    For full details about Congress, click here.

     

Veterinary Business Video Show - Latest Episode

You can click here to view any or all of the previous episodes of the Veterinary Business Video Show

Volunteer vets – 4 in 5 vets give up time to work with animal charities and rehoming centres

As this year’s extended Volunteers’ Week (1 – 12 June) kicks off, the British Veterinary Association is shining a spotlight on the majority of veterinary surgeons in the UK - more than 4 in 5 (84%) -  who give their time and veterinary expertise at a reduced rate, while more than 2 in 5 work unpaid with animal charities and rehoming centres to treat thousands of abandoned, mistreated or injured animals each year.

The charitable contributions that vets make to assist animals are highlighted today with results drawn from the Voice of the Veterinary Profession survey by the British Veterinary Association (BVA), which asked vets about the arrangements they have with charities. The results show that across the UK: 

  • 72% have formal arrangements with charities to provide veterinary services at a reduced fee with the figure rising to 84% when including less formal set-ups
  • 43% of vets do unpaid work for animal charities or other animal welfare organisations
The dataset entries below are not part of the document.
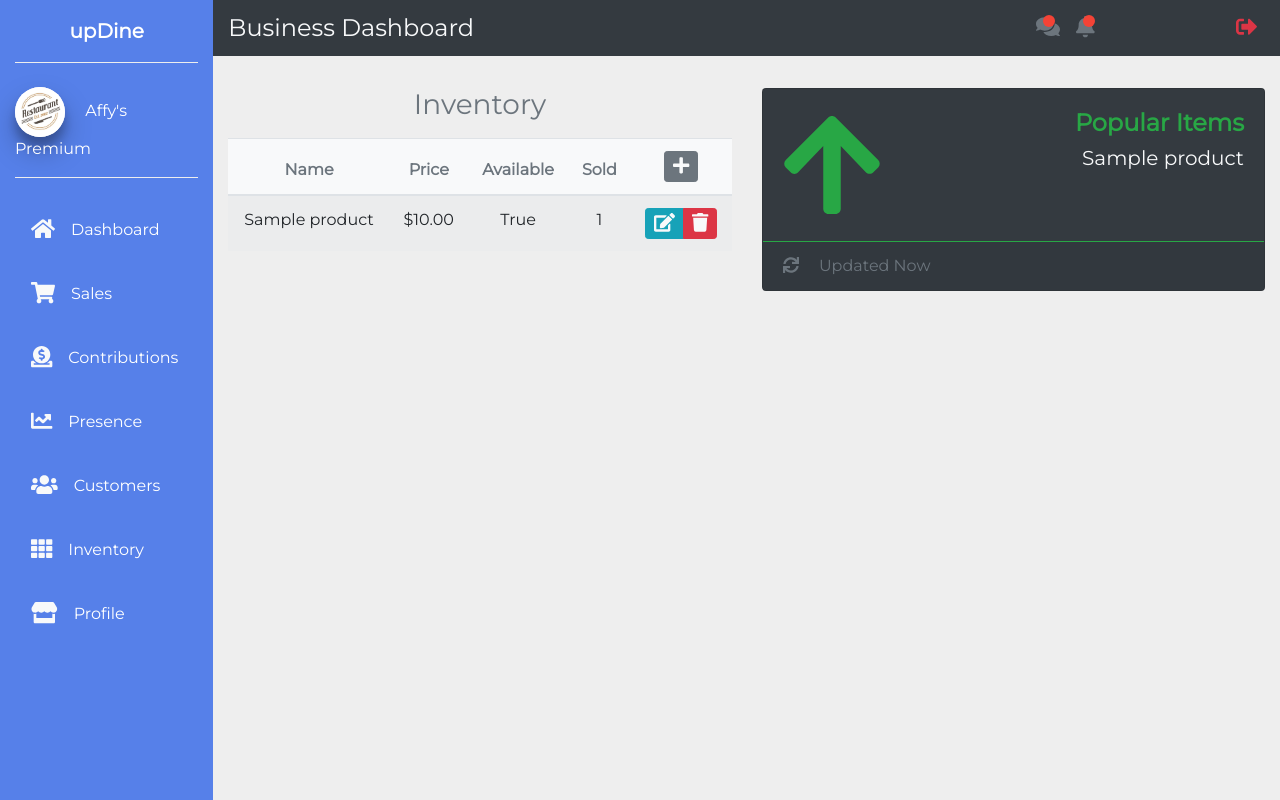
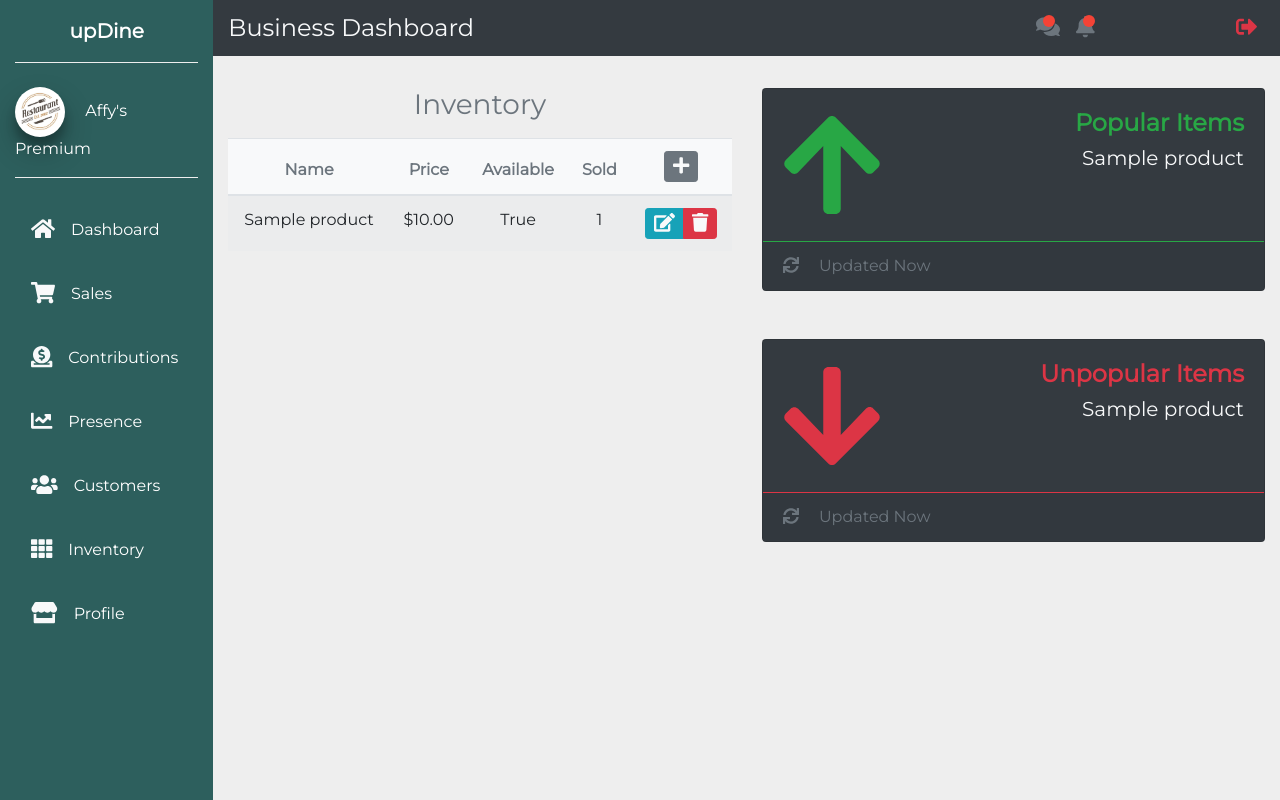
Before and after one commit to updine/updine.github.io, a Django app: page /inventory in a window 1280 px wide. Run offline with Django 3.2, Linux system fonts and the light colour scheme; tables that the repository leaves empty hold one stand-in row (values such as "Sample post"); some libraries are stand-ins or nearby versions.

Commit message:
changes to inventory page

```diff
--- a/dashboard/inventory/static/css/style.css
+++ b/dashboard/inventory/static/css/style.css
@@ -6,7 +6,7 @@ body{
 /* Navbar */
 .sidebar{
     height: 100vh;
-    background-color: #5680E9;
+    background-color: #2d5f5d;
     background-position: center;
     background-repeat: no-repeat;
     background-size: cover ;
--- a/dashboard/inventory/templates/inventory/customers.html
+++ b/dashboard/inventory/templates/inventory/customers.html
@@ -5,13 +5,17 @@
     <div class="container-fluid">
         <div class="row mb-5 mt-5">
             <div class="col-xl-10 col-lg-9 col-md-8 ml-auto">
-                <div class="row align-items-center">
+                <div class="row">
                     <div class="col-xl-6 col-12 mb-4 mb-xl-0 text-center">
                         <h5>Customer Hotspots</h5>
                         <div id='map' style='width: 100%; height: 500px;'></div>
                     </div>
+                    <div class="col-xl-6 col-12 text-center">
+                        <h5>More Data</h5>
+                    </div>
                 </div>
             </div>
+
         </div>
     </div>
 </section>
--- a/dashboard/inventory/templates/inventory/inventory_view.html
+++ b/dashboard/inventory/templates/inventory/inventory_view.html
@@ -65,19 +65,36 @@
                         </table>
                     </div>
                     <div class="col-xl-6 col-12">
-                        <div class="card text-light bg-dark rounded">
+                        <div class="card text-light bg-dark rounded mb-5">
                             <div class="card-body">
                                 <div class="d-flex justify-content-between">
                                     <i class="fas fa-arrow-up fa-7x text-success"></i>
                                     <div class="text-right text-light">
                                         <h4 class="text-success"><b>Popular Items</b></h4>
-                                        {% for hit in hits%}
+                                        {% for hit in hits_down%}
                                         <h5>{{hit.name}}</h5>
                                         {% endfor %}
                                     </div>
                                 </div>
                             </div>
                             <div class="card-footer border-success text-secondary">
+                                <i class="fas fa-sync mr-3"></i>
+                                <span>Updated Now</span>
+                            </div>
+                        </div>
+                        <div class="card text-light bg-dark rounded">
+                            <div class="card-body">
+                                <div class="d-flex justify-content-between">
+                                    <i class="fas fa-arrow-down fa-7x text-danger"></i>
+                                    <div class="text-right text-light">
+                                        <h4 class="text-danger"><b>Unpopular Items</b></h4>
+                                        {% for hit in hits_up%}
+                                        <h5>{{hit.name}}</h5>
+                                        {% endfor %}
+                                    </div>
+                                </div>
+                            </div>
+                            <div class="card-footer border-danger text-secondary">
                                 <i class="fas fa-sync mr-3"></i>
                                 <span>Updated Now</span>
                             </div>
--- a/dashboard/inventory/views.py
+++ b/dashboard/inventory/views.py
@@ -25,9 +25,10 @@ def home(request):
 
 def inventory_view(request):
     products = Product.objects.filter()
-    hits = Product.objects.order_by('sales_count')
-    hits = hits.reverse()[0:3]
-    return render(request, 'inventory/inventory_view.html', {'products': products,'hits': hits})
+    hits_up = Product.objects.order_by('sales_count')[0:3]
+    hits_down_all = Product.objects.order_by('sales_count')
+    hits_down = hits_down_all.reverse()[0:3]
+    return render(request, 'inventory/inventory_view.html', {'products': products,'hits_up': hits_up, 'hits_down': hits_down})
 
 def inventory_top_hits_view(request):
     products = Product.objects.order_by('sales_count')
```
Charitable activities vary from practice to practice and vets and vet nurses often work with local animal rehoming centres and national animal charities to provide a range of pro bono or reduced fee services, such as health checking, medicating and treating, neutering and vaccinating.

  • Many vets and vet nurses give up their time providing veterinary care at animal rescue and rehoming centres to improve the health and welfare of animals in need, ranging from treating injured wildlife to caring for abandoned and mistreated dogs and cats.
  • Many veterinary practices provide veterinary advice to homeless people and those in housing crisis, and care for their dogs as part of the Dogs Trust Hope Project. Vets also support other projects, such as the Freedom Project, which temporarily fosters animals belonging to families fleeing domestic violence.
  • Overbreeding of cats and dogs contributes to thousands of unwanted and neglected pets each year. Vets help reduce the numbers and help improve animal welfare by teaming up with charities, some of which provide neutering vouchers to owners on limited incomes. 
  • Over 300 veterinary practices undertake work for the veterinary charity PDSA, providing treatment to animals of owners on means-tested benefits. The scheme ensures some of the most disadvantaged people in society can access veterinary treatment to keep their pets healthy.
  • Vets never turn away an un-owned or wild animal needing emergency treatment. The RSPCA and BVA recognise the essential role vets play with the Initial Emergency Treatment (IET) scheme. When a member of the public finds a sick or injured stray or wild animal, vets will always provide necessary treatment, and may receive a charitable contribution towards the cost of that treatment, for instance through the RSPCA IET scheme.
  • Many vets volunteer overseas, from rabies control programmes in India and Africa, and animal sanctuaries in Goa, to horse and donkey welfare in The Gambia and treating stray animals in Greece.

Commenting, BVA President Sean Wensley, said:
“Behind these statistics are countless stories of veterinary teams – who already often work long, demanding hours – giving their time for free to support animal rescue staff and charities to care for abandoned, injured and neglected animals, as well as help owners to keep and care for much loved animals in times of hardship and crisis. The UK’s network of animal charities and rehoming centres do a fantastic job protecting wild and domestic animals each year.

“Animal welfare legislation is clear that animal keepers and owners are responsible for meeting their animals’ needs, and prospective animal owners must be aware of the cost and time commitment involved in animal ownership. But we appreciate people’s circumstances can change and that vets volunteering their time and expertise contributes not only to animal health and welfare but also to human wellbeing and our communities.”